* Your task *
Gather the lines from the material that contain "numpy".

Source data section start

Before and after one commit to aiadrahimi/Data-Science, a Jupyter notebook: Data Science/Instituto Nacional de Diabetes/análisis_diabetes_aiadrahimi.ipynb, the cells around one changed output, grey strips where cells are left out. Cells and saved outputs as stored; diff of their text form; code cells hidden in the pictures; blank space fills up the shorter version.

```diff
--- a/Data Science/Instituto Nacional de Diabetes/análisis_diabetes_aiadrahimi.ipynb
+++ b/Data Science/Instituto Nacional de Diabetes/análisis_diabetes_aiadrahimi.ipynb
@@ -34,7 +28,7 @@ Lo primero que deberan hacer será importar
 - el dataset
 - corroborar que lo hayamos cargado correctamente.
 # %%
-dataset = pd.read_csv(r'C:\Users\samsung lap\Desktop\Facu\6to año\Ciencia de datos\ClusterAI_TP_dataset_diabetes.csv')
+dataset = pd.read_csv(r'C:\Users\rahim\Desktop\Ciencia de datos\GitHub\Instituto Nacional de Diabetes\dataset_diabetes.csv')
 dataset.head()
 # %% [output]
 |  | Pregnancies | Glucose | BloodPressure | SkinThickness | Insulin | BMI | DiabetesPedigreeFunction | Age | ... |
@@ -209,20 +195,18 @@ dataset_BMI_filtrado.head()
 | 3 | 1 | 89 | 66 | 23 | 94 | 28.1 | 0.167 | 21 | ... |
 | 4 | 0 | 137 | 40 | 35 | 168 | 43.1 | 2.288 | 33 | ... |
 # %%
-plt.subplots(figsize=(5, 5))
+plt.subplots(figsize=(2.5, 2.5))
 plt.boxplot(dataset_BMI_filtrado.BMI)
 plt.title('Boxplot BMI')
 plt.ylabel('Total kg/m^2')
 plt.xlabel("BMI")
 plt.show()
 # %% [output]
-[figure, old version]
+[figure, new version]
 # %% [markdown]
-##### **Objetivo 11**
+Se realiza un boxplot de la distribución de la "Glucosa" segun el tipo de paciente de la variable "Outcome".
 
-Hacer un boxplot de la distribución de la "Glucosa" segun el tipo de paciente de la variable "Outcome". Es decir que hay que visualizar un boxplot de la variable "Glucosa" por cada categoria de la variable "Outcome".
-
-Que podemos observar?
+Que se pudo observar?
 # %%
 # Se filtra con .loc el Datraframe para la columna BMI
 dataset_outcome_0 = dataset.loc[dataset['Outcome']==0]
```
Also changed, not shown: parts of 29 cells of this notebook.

Source data section end
Source data section start

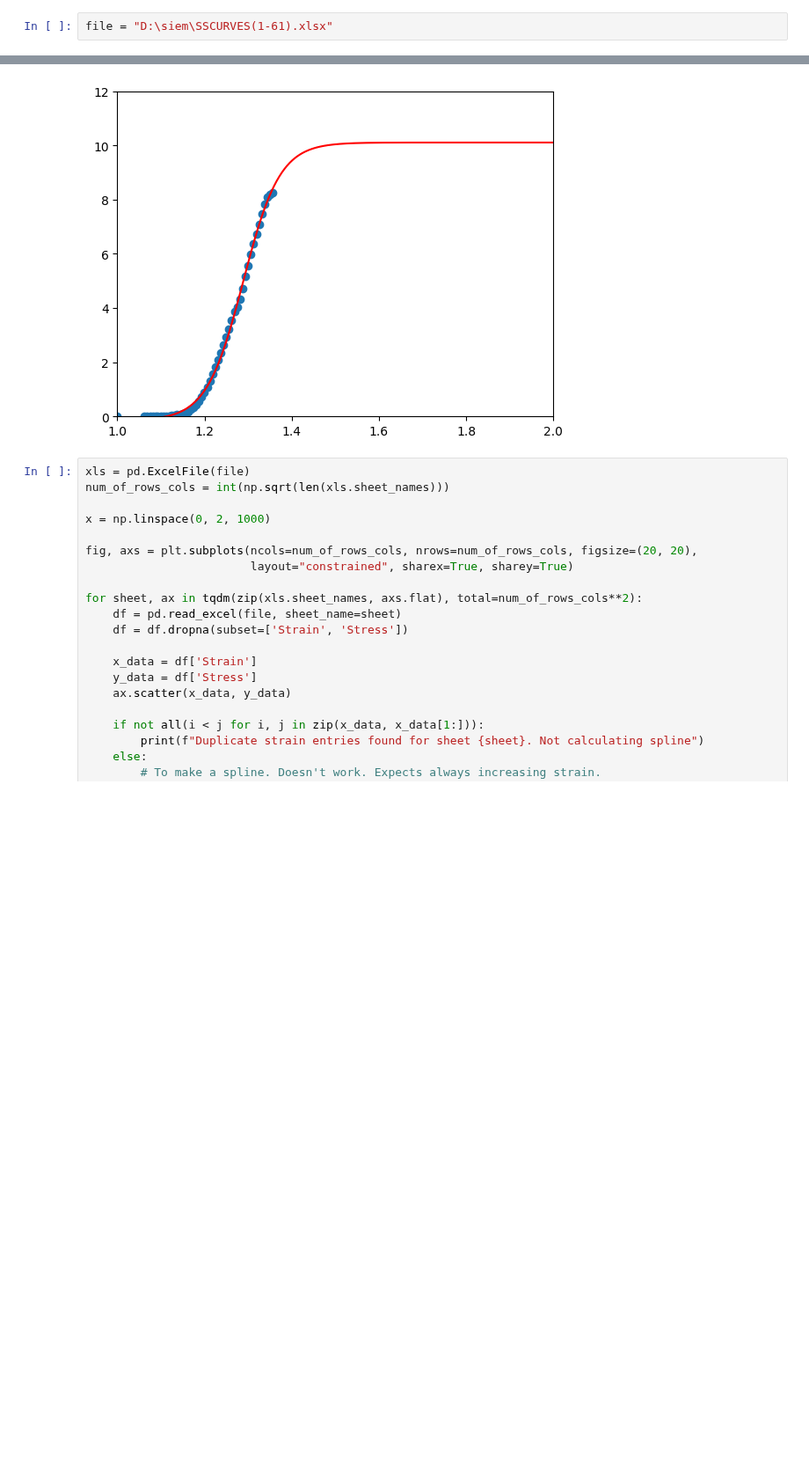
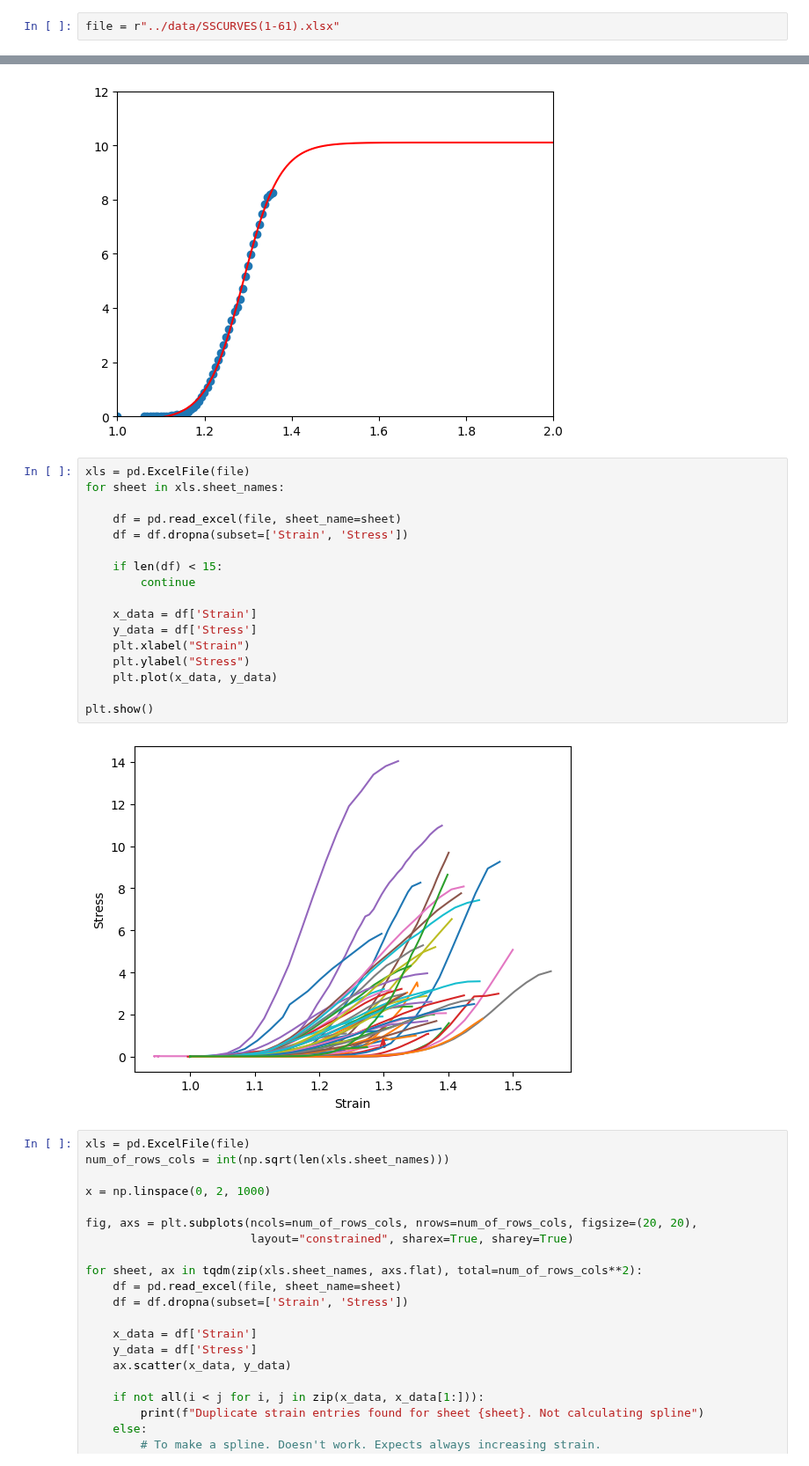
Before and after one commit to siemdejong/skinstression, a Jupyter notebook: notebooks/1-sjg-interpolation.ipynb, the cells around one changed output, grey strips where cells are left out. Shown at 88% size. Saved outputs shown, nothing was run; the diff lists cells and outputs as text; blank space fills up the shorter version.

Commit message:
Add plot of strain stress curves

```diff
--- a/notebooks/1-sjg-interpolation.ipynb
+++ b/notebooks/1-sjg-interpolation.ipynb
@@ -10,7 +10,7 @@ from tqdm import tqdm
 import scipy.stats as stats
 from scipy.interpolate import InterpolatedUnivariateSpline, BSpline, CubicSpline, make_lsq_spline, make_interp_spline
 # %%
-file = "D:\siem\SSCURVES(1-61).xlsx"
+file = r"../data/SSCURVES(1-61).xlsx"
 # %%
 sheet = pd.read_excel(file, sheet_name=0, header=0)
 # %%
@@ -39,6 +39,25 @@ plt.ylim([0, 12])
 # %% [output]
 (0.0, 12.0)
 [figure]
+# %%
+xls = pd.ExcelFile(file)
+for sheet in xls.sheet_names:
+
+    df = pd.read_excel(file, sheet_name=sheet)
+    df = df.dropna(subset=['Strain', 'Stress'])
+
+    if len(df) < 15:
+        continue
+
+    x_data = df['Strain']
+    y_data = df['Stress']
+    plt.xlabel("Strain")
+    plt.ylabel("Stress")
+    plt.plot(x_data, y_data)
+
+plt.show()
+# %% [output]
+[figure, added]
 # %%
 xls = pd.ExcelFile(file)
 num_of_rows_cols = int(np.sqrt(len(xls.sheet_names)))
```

Source data section end
Source data section start

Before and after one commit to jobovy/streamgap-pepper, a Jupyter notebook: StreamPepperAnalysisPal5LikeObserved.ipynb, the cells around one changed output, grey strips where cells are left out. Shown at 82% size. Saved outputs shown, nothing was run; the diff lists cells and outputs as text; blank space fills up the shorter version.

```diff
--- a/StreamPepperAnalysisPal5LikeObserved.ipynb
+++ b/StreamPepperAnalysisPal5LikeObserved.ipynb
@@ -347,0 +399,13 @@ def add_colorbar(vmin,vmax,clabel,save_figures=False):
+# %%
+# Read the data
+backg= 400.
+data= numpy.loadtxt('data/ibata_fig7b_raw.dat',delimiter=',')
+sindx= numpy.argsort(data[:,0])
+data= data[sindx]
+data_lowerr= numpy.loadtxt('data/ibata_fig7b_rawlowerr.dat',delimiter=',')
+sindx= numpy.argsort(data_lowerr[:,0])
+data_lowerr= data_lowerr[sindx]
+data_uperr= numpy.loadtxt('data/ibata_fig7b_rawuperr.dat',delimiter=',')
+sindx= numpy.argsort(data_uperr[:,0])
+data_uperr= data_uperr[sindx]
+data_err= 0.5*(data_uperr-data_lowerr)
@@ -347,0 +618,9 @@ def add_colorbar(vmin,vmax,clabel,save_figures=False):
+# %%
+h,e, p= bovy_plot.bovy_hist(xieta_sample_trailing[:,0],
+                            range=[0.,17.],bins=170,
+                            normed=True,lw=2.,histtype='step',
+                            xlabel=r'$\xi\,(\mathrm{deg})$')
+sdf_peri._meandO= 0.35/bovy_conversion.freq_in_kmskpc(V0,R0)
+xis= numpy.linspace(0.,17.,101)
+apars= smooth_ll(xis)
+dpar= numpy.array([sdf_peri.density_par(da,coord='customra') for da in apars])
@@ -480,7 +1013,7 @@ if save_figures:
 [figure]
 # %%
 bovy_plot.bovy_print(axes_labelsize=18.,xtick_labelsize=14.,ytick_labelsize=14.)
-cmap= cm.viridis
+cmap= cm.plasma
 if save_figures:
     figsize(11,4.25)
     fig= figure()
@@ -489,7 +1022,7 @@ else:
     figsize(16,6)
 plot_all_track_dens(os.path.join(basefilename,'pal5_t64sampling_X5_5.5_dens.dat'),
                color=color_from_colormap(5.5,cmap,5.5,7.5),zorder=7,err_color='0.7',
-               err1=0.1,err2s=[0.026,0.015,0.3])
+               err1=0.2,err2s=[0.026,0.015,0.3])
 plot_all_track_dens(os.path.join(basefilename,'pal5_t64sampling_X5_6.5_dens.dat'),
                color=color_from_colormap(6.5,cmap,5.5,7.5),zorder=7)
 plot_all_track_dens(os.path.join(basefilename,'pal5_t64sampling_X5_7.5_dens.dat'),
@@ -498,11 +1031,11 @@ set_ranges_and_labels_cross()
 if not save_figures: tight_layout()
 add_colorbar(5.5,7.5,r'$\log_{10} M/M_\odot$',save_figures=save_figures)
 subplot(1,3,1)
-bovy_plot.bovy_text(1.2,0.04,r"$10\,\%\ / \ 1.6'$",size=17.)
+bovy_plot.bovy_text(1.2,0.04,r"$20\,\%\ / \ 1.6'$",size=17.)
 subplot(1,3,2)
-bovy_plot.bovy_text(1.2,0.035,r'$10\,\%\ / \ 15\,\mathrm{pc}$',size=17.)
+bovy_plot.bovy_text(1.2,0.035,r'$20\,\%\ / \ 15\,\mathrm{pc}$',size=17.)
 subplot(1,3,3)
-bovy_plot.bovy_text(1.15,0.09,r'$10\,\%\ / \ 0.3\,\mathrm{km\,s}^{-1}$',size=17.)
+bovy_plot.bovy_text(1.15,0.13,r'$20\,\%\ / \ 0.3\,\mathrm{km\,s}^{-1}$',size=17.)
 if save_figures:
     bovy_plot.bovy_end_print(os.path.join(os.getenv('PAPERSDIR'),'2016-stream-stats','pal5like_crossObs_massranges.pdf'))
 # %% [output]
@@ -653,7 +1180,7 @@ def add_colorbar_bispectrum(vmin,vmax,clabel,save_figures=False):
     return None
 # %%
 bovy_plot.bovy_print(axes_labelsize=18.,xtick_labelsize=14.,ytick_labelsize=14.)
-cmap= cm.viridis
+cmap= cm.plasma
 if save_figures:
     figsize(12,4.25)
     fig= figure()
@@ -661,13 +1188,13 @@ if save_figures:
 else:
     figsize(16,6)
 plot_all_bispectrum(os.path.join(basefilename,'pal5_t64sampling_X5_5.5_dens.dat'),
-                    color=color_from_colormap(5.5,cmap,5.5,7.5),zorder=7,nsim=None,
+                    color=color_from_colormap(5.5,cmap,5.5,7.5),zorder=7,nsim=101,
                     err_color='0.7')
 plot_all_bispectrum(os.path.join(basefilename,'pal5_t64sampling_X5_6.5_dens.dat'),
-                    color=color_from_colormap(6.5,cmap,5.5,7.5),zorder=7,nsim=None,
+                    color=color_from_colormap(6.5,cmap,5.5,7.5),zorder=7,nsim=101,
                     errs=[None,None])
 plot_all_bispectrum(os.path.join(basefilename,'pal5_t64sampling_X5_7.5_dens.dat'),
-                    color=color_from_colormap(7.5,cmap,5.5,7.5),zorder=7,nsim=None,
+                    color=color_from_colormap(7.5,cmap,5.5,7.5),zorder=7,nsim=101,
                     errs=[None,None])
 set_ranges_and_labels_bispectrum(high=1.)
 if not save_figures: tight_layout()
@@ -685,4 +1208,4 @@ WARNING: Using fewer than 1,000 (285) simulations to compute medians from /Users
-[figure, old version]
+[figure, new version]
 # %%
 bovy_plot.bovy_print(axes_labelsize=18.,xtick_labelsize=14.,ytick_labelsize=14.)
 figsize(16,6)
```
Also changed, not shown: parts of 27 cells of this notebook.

Source data section end

* The answer *
+data= numpy.loadtxt('data/ibata_fig7b_raw.dat',delimiter=',')
+sindx= numpy.argsort(data[:,0])
+data_lowerr= numpy.loadtxt('data/ibata_fig7b_rawlowerr.dat',delimiter=',')
+sindx= numpy.argsort(data_lowerr[:,0])
+data_uperr= numpy.loadtxt('data/ibata_fig7b_rawuperr.dat',delimiter=',')
+sindx= numpy.argsort(data_uperr[:,0])
+xis= numpy.linspace(0.,17.,101)
+dpar= numpy.array([sdf_peri.density_par(da,coord='customra') for da in apars])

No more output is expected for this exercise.